Work instructions: Count the lines below containing "お客様一人ひとりに寄り添い"; state the number only.

Records supplied:
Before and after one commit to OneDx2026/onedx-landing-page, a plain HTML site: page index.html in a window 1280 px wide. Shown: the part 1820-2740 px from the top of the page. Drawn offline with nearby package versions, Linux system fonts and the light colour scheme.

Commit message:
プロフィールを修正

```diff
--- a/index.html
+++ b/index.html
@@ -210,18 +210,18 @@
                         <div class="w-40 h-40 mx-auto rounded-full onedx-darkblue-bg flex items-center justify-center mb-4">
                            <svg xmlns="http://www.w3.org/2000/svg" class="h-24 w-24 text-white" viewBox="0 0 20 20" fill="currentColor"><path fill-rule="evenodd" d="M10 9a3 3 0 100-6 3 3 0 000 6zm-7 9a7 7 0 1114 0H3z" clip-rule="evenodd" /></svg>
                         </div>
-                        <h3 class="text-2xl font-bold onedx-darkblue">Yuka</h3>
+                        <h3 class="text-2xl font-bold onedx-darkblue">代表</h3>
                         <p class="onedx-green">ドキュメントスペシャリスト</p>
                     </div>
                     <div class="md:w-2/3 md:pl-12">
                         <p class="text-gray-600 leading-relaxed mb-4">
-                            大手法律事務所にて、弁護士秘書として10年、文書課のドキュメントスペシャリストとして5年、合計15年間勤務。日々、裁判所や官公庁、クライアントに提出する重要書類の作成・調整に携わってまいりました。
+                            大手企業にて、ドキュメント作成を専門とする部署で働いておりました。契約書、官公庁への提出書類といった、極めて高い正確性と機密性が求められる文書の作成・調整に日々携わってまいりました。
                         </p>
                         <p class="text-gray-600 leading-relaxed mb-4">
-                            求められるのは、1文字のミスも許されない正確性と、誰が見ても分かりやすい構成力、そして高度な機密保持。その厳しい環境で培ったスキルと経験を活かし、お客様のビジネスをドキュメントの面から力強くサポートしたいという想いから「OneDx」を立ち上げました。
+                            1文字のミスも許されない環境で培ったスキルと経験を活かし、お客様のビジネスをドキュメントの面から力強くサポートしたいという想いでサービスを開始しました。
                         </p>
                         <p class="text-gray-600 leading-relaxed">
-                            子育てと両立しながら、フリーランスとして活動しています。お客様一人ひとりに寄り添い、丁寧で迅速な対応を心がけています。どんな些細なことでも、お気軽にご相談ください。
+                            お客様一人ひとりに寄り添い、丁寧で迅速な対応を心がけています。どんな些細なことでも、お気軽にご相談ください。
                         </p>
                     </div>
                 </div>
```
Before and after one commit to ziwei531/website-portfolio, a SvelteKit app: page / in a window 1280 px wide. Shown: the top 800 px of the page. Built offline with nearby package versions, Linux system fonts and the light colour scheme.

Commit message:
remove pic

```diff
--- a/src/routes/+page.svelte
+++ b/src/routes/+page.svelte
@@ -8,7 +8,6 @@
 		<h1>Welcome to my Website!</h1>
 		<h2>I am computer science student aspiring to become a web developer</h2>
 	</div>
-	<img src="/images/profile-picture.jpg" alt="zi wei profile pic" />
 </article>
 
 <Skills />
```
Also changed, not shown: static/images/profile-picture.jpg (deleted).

Finished task: 2